The Senate Economics Legislation Committee conducted a public hearing in Melbourne on 30 January which heard submissions from various stakeholders including:
The AFR has reported that representatives from these groups have consistently argued that continual change to R&D Tax Incentive introduces uncertainty and reduces Australia’s relative attractiveness as an investment location. In fact, R&D spending in Australia has fallen by over $2 billion since 2013-14.
The proposed intensity threshold for companies with annual turnover less than $20M is widely believed to increase complexity and uncertainty for large companies, particularly those with large cost bases, such as Australian manufacturers. The stability of the R&D Tax Incentive is integral to long-term planning decisions by these larger firms.
These comments are in line with previous Swanson Reed submissions on the proposed changes.
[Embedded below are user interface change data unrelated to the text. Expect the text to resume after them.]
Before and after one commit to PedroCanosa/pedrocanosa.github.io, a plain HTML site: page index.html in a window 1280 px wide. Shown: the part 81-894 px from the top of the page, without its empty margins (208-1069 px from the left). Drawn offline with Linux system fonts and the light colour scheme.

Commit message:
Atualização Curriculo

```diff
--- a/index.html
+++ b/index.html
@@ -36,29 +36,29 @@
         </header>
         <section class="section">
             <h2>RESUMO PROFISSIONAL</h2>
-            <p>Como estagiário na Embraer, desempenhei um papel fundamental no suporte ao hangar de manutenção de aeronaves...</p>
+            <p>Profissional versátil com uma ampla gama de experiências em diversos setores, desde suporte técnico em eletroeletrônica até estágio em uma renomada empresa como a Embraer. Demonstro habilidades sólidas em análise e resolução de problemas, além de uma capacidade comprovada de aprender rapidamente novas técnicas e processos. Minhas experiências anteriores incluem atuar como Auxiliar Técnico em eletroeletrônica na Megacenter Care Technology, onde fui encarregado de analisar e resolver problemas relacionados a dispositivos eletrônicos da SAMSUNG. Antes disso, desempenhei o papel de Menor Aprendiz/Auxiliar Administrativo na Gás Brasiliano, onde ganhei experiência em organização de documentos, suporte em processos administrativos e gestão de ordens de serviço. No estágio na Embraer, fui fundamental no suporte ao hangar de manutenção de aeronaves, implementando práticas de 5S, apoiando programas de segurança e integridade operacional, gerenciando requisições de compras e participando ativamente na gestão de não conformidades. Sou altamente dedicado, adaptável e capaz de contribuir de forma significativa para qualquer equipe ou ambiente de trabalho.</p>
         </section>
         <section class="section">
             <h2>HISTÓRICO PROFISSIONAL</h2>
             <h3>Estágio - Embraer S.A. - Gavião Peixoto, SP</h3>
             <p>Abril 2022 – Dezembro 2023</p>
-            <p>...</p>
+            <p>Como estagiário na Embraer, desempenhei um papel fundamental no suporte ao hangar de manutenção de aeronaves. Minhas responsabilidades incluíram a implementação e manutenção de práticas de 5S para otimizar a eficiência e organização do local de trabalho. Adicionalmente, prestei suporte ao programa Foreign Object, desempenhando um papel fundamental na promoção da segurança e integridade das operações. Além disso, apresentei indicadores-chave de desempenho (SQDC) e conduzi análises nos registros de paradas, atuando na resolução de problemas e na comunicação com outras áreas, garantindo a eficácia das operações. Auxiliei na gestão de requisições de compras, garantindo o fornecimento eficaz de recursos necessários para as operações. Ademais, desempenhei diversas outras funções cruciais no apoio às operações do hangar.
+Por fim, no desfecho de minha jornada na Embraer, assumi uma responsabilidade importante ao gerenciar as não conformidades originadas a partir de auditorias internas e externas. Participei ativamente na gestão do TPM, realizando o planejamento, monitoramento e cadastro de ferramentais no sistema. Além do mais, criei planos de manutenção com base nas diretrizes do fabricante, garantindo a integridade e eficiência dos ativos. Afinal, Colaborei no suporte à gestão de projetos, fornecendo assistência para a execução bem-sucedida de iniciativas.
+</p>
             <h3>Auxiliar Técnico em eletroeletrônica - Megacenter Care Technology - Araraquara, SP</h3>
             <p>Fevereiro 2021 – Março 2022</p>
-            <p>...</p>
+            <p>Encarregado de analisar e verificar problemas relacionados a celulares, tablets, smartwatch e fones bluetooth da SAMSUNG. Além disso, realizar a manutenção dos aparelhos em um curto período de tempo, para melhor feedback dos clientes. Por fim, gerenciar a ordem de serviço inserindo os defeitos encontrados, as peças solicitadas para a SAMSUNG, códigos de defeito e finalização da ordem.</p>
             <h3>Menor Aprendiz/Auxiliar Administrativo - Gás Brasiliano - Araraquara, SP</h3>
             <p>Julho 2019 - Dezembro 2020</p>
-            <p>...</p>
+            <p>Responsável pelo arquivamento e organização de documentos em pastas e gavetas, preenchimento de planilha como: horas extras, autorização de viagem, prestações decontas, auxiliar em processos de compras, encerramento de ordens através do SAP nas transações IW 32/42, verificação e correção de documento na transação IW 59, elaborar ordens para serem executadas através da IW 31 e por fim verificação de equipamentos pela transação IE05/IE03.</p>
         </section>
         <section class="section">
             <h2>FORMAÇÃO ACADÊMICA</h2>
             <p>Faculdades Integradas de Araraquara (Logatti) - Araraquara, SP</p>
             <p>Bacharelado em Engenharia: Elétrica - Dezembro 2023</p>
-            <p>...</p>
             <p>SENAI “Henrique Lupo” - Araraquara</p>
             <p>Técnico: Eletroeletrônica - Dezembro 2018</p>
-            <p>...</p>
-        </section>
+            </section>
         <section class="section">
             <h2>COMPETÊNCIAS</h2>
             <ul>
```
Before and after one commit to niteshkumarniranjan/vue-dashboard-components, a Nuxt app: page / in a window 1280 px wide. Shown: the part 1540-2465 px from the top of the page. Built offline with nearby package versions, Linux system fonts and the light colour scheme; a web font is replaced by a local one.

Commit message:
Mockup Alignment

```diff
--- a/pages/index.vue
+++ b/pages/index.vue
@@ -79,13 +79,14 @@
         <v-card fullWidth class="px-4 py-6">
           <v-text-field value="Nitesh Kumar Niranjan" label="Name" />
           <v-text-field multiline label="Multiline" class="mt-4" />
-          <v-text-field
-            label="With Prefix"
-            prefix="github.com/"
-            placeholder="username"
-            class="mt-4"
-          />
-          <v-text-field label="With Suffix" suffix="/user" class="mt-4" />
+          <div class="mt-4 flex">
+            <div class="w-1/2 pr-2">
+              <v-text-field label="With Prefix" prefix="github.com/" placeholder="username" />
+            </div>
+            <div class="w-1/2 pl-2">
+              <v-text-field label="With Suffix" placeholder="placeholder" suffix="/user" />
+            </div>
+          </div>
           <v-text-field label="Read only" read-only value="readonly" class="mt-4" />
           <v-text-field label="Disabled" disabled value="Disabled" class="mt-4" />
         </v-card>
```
The Senate Economics Legislation Committee is due to report on the proposed changes over the coming months.